Mandalay Golden Palace: incredible carved teak work (Image in public domain)
When it was created, one of the departmentâ€™s assignments was to photograph and document the remaining 40 buildings of the palace through drawings, scaled floor plans, elevations and cross sections. It was this evidence, in addition to surviving archival documentation recorded on parabaiks, or folded manuscript books, that was compiled and used during the reconstruction of the monument in the 1990s. What visitors see today is a recreation of the palace built to scale using modern building materials that are less likely to be damaged due to fire and exposure to the elements. For example, reinforced concrete posts have been constructed in place of the original teak posts used throughout the many palace interiors. The original teak roofing materials used during King Mindonâ€™s reign have since been replaced by corrugated galvanized iron sheets. The finely carved teak exterior details of the palace have been replaced with less elaborate but more practical carvings. The paint scheme, too, reflects a more modern approach. Whereas in their original form the buildings would have been varnished with lacquer, or thitsi, and then gilded, the buildings are now covered in metallic gold paint. Similarly, using a red-brown synthetic paint instead of vermillion lacquer varnish that is highly vulnerable to the climatic extremes of the region provides an alternate solution to the ongoing cost of maintaining the buildings.
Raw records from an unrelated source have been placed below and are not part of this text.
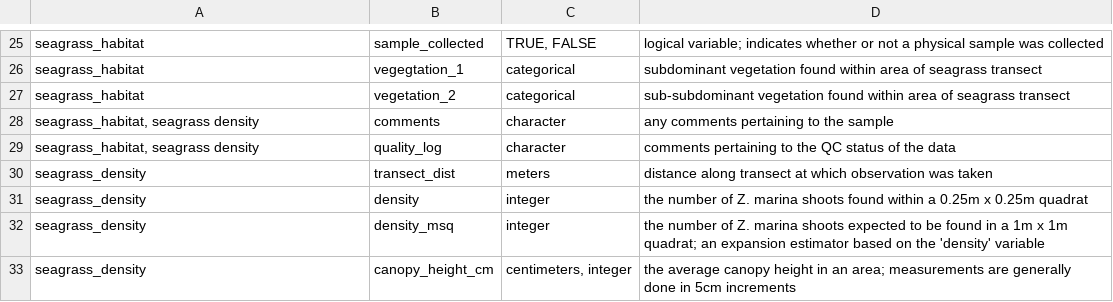
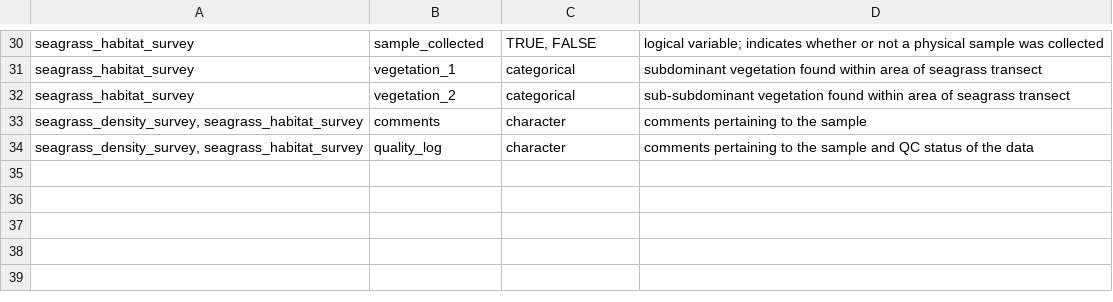
Before and after one commit to HakaiInstitute/seagrass-site-production, a CSV file: data_dictionary.csv, drawn as a sheet; only a part is shown, gaps mark what is left out; removed rows and columns are numbered as before the commit, all else as after; the diff covers the shown part only; the diff names each change by its address in the sheet, - before the commit and + after, or states it on an @@ line.

```diff
--- a/data_dictionary.csv
+++ b/data_dictionary.csv
-A30:A32: seagrass_habitat
+A30:A32: seagrass_habitat_survey
-B31: vegegtation_1
+B31: vegetation_1
-A33:A34: seagrass_habitat, seagrass density
+A33:A34: seagrass_density_survey, seagrass_habitat_survey
-D33: any comments pertaining to the sample
+D33: comments pertaining to the sample
-D34: …to the QC status…
+D34: …to the sample and QC status…
-row 30: seagrass_density | transect_dist | meters | distance along transect at which observation was taken
-row 31: seagrass_density | density | integer | the number of Z. marina shoots found within a 0.25m x 0.25m quadrat
-row 32: seagrass_density | density_msq | integer | the number of Z. marina shoots expected to be found in a 1m x 1m quadrat; an expansion estimator based on the 'density' variable
-row 33: seagrass_density | canopy_height_cm | centimeters, integer | the average canopy height in an area; measurements are generally done in 5cm increments
```
Also changed, not shown: 6 added rows, 1 removed row and 29 edited cells elsewhere in this file.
One only has to travel a short distance beyond the palace walls to the previously mentioned Shwenandaw Kyuang (Golden Palace Monastery) to see how the carved teak design details of the original royal buildings appeared. Though the exterior gilding and lacquer has long since been lost to time and exposure to the elements, the interior still retains examples of both details. The freestanding building is the only remaining structure from the time of the last Burmese king. Fortunately, it has been preserved, and today it offers visitors, whether foreign or from across Myanmar, a sense of the level of detail and craftsmanship that went into creating the original nineteenth century palace and its subsidiary pavilions.
The Royal Palace in Mandalay is a testament to historic preservation in a country whose recent history has been fraught with the fight for democracy by its people. Sites such as the Royal Palace, Kuthodaw Paya and the Golden Palace Monastery will continue provide future generations of Burmese with an acknowledgement of the great achievements of their ancestors. Details such as those seen in the intricately carved teak details of such monuments as the Golden Palace Monastery are symbolic of the lasting traditional culture of the Myanmar people. As the country now enters a new phase of national unification under the shared leadership of Aung San Suu Kyi, the relevance and importance of such places will certainly be heightened.